⟨

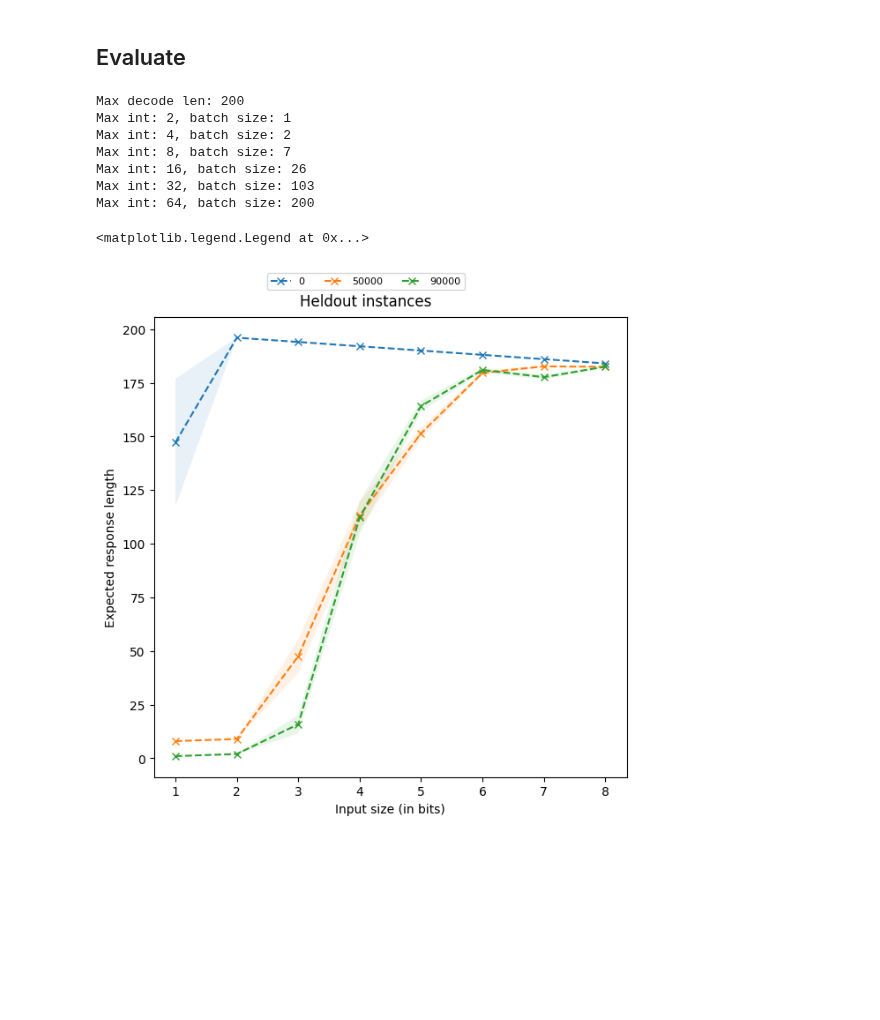
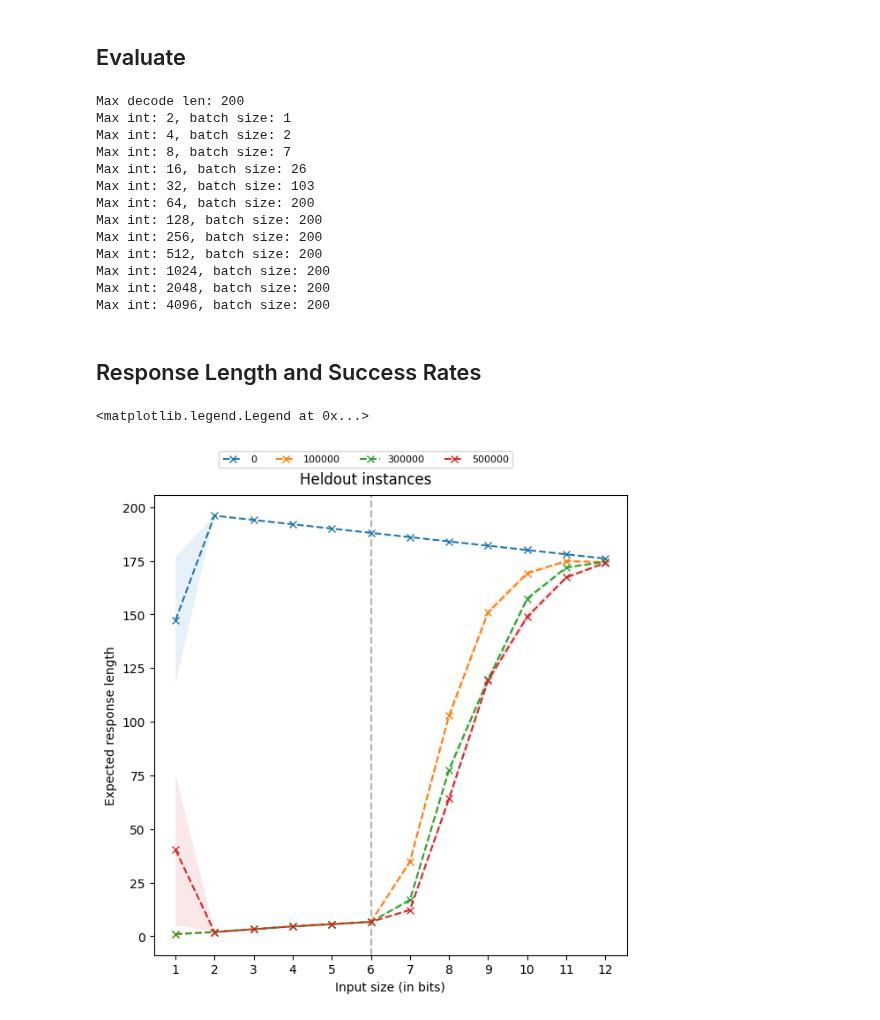
Before and after one commit to chanb/scaling_jax, a Jupyter notebook: src/evaluations/evaluate_addition.ipynb, the cells around one changed output. Saved outputs shown, nothing was run; the diff lists cells and outputs as text; code cells hidden in the pictures; blank space fills up the shorter version.

```diff
--- a/src/evaluations/evaluate_addition.ipynb
+++ b/src/evaluations/evaluate_addition.ipynb
@@ -216,6 +216,8 @@ algo_name = "addition-max_int_64-no_eos"
 run_name = "ppo-scratch-1x64-stop_on_empty-max_int_8-10-07-25_03_49_44-81ad5db5-0847-4b43-a42d-ad6cd7e24cd7"
 run_name = "ppo-scratch-8x8-2_cot_tokens-stop_on_empty-max_int_8-10-07-25_04_35_16-1fc5c97e-b2ef-47ca-b87f-2a0a41f65b27"
 run_name = "ppo-scratch-8x8-2_cot_tokens-stop_on_empty-max_int_64-curriculum-10-08-25_05_34_47-78034737-f93e-4a5a-9aa6-fa1e1ee68fe0"
+run_name = "supervised-nope-scratch-32-noop_p0.1_m5-stop_on_empty-10-13-25_03_46_02-7da06c7f-2f4a-4bda-a16c-834072183754"
+run_name = "supervised-nope-scratch-32-noop_p0.1_m5_pad-stop_on_empty-10-13-25_07_16_31-afb1ab65-6a45-4a40-a393-6bac0a798aed"
 
 learner_path = os.path.join(base_path, algo_name, run_name)
 # %%
@@ -231,7 +233,9 @@ half_precision = config_dict["half_precision"]
 dtype = jnp.bfloat16 if half_precision else jnp.float32
 
 # Get dataset
-config_dict["dataset_kwargs"]["max_int"] = 256
+train_max_int = config_dict["dataset_kwargs"]["max_int"]
+config_dict["dataset_kwargs"]["max_int"] = 4096
+config_dict["gamma"] = 0.99
 config = parse_dict(config_dict)
 dataset_kwargs = config.dataset_kwargs
 
@@ -278,6 +282,10 @@ else:
             exact=True,
             predict_eos=predict_eos,
             num_cot_tokens=num_cot_tokens,
+            p_curriculum=0.0,
+            p_inject_noop=0.0,
+            max_noops=0,
+            noop_as_pad=False,
         )
 
         compute_returns = make_compute_returns(config, EOS_TOKEN)
@@ -338,22 +346,33 @@ Max int: 8, batch size: 7
 Max int: 16, batch size: 26
 Max int: 32, batch size: 103
 Max int: 64, batch size: 200
+Max int: 128, batch size: 200
+Max int: 256, batch size: 200
+Max int: 512, batch size: 200
+Max int: 1024, batch size: 200
+Max int: 2048, batch size: 200
+Max int: 4096, batch size: 200
+# %% [markdown]
+## Response Length and Success Rates
 # %%
 fig, ax = plt.subplots(1, 1, layout="constrained", figsize=(6, 6))
 
 
-skip_step = 10
+skip_step = 5
 checkpoint_interval = config_dict["logging_config"]["checkpoint_interval"]
 last_checkpoint = max(list(all_res["metrics"].keys()))
-# checkpoints = [0, 2, 5, 10, 19, 20]
+checkpoints = [0, 1, 3, 5]
 for checkpoint_i, curr_metric in all_res["metrics"].items():
-    if (
-        checkpoint_i != last_checkpoint
-        and checkpoint_i > 0
-        and checkpoint_i % skip_step != 0
-    ):
-    # if checkpoint_i not in checkpoints:
-        continue
+    if checkpoints:
+        if checkpoint_i not in checkpoints:
+            continue
+    else:
+        if (
+            checkpoint_i != last_checkpoint
+            and checkpoint_i > 0
+            and checkpoint_i % skip_step != 0
+        ):
+            continue
 
     input_length_range = sorted(curr_metric.keys())
     expected_response_lengths = []
@@ -368,32 +387,33 @@ for checkpoint_i, curr_metric in all_res["metrics"].items():
 
     expected_response_lengths = np.array(expected_response_lengths)
 
+    ax.axvline(np.ceil(np.log2(train_max_int)), linestyle="--", c="gray", alpha=0.2)
     ax.plot(
         input_length_range,
         expected_response_lengths[:, 0],
         marker="x",
         linestyle="--",
         label=f"{checkpoint_i * checkpoint_interval}",
     )
     ax.fill_between(
         input_length_range,
         expected_response_lengths[:, 0] + expected_response_lengths[:, 1],
         expected_response_lengths[:, 0] - expected_response_lengths[:, 1],
         alpha=0.1,
     )
     ax.set_xticks(input_length_range)
     ax.set_ylabel("Expected response length")
     ax.set_xlabel("Input size (in bits)")
 
 fig.suptitle("Heldout instances")
 fig.legend(
     bbox_to_anchor=(0.0, 1.0, 1.0, 0.0),
     loc="lower center",
     ncols=7,
     borderaxespad=0.0,
     frameon=True,
     fontsize="8",
 )
 # %% [output]
 <matplotlib.legend.Legend at 0x...>
-[figure, old version]
+[figure, new version]
```
Also changed, not shown: parts of 11 cells of this notebook, 5 other files.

⟩

> [Your task] Take the data above and set it down exactly, images excluded.

> [Response to the task]
Before and after one commit to chanb/scaling_jax, a Jupyter notebook: src/evaluations/evaluate_addition.ipynb, the cells around one changed output. Saved outputs shown, nothing was run; the diff lists cells and outputs as text; code cells hidden in the pictures; blank space fills up the shorter version.

```diff
--- a/src/evaluations/evaluate_addition.ipynb
+++ b/src/evaluations/evaluate_addition.ipynb
@@ -216,6 +216,8 @@ algo_name = "addition-max_int_64-no_eos"
 run_name = "ppo-scratch-1x64-stop_on_empty-max_int_8-10-07-25_03_49_44-81ad5db5-0847-4b43-a42d-ad6cd7e24cd7"
 run_name = "ppo-scratch-8x8-2_cot_tokens-stop_on_empty-max_int_8-10-07-25_04_35_16-1fc5c97e-b2ef-47ca-b87f-2a0a41f65b27"
 run_name = "ppo-scratch-8x8-2_cot_tokens-stop_on_empty-max_int_64-curriculum-10-08-25_05_34_47-78034737-f93e-4a5a-9aa6-fa1e1ee68fe0"
+run_name = "supervised-nope-scratch-32-noop_p0.1_m5-stop_on_empty-10-13-25_03_46_02-7da06c7f-2f4a-4bda-a16c-834072183754"
+run_name = "supervised-nope-scratch-32-noop_p0.1_m5_pad-stop_on_empty-10-13-25_07_16_31-afb1ab65-6a45-4a40-a393-6bac0a798aed"
 
 learner_path = os.path.join(base_path, algo_name, run_name)
 # %%
@@ -231,7 +233,9 @@ half_precision = config_dict["half_precision"]
 dtype = jnp.bfloat16 if half_precision else jnp.float32
 
 # Get dataset
-config_dict["dataset_kwargs"]["max_int"] = 256
+train_max_int = config_dict["dataset_kwargs"]["max_int"]
+config_dict["dataset_kwargs"]["max_int"] = 4096
+config_dict["gamma"] = 0.99
 config = parse_dict(config_dict)
 dataset_kwargs = config.dataset_kwargs
 
@@ -278,6 +282,10 @@ else:
             exact=True,
             predict_eos=predict_eos,
             num_cot_tokens=num_cot_tokens,
+            p_curriculum=0.0,
+            p_inject_noop=0.0,
+            max_noops=0,
+            noop_as_pad=False,
         )
 
         compute_returns = make_compute_returns(config, EOS_TOKEN)
@@ -338,22 +346,33 @@ Max int: 8, batch size: 7
 Max int: 16, batch size: 26
 Max int: 32, batch size: 103
 Max int: 64, batch size: 200
+Max int: 128, batch size: 200
+Max int: 256, batch size: 200
+Max int: 512, batch size: 200
+Max int: 1024, batch size: 200
+Max int: 2048, batch size: 200
+Max int: 4096, batch size: 200
+# %% [markdown]
+## Response Length and Success Rates
 # %%
 fig, ax = plt.subplots(1, 1, layout="constrained", figsize=(6, 6))
 
 
-skip_step = 10
+skip_step = 5
 checkpoint_interval = config_dict["logging_config"]["checkpoint_interval"]
 last_checkpoint = max(list(all_res["metrics"].keys()))
-# checkpoints = [0, 2, 5, 10, 19, 20]
+checkpoints = [0, 1, 3, 5]
 for checkpoint_i, curr_metric in all_res["metrics"].items():
-    if (
-        checkpoint_i != last_checkpoint
-        and checkpoint_i > 0
-        and checkpoint_i % skip_step != 0
-    ):
-    # if checkpoint_i not in checkpoints:
-        continue
+    if checkpoints:
+        if checkpoint_i not in checkpoints:
+            continue
+    else:
+        if (
+            checkpoint_i != last_checkpoint
+            and checkpoint_i > 0
+            and checkpoint_i % skip_step != 0
+        ):
+            continue
 
     input_length_range = sorted(curr_metric.keys())
     expected_response_lengths = []
@@ -368,32 +387,33 @@ for checkpoint_i, curr_metric in all_res["metrics"].items():
 
     expected_response_lengths = np.array(expected_response_lengths)
 
+    ax.axvline(np.ceil(np.log2(train_max_int)), linestyle="--", c="gray", alpha=0.2)
     ax.plot(
         input_length_range,
         expected_response_lengths[:, 0],
         marker="x",
         linestyle="--",
         label=f"{checkpoint_i * checkpoint_interval}",
     )
     ax.fill_between(
         input_length_range,
         expected_response_lengths[:, 0] + expected_response_lengths[:, 1],
         expected_response_lengths[:, 0] - expected_response_lengths[:, 1],
         alpha=0.1,
     )
     ax.set_xticks(input_length_range)
     ax.set_ylabel("Expected response length")
     ax.set_xlabel("Input size (in bits)")
 
 fig.suptitle("Heldout instances")
 fig.legend(
     bbox_to_anchor=(0.0, 1.0, 1.0, 0.0),
     loc="lower center",
     ncols=7,
     borderaxespad=0.0,
     frameon=True,
     fontsize="8",
 )
 # %% [output]
 <matplotlib.legend.Legend at 0x...>
-[figure, old version]
+[figure, new version]
```
Also changed, not shown: parts of 11 cells of this notebook, 5 other files.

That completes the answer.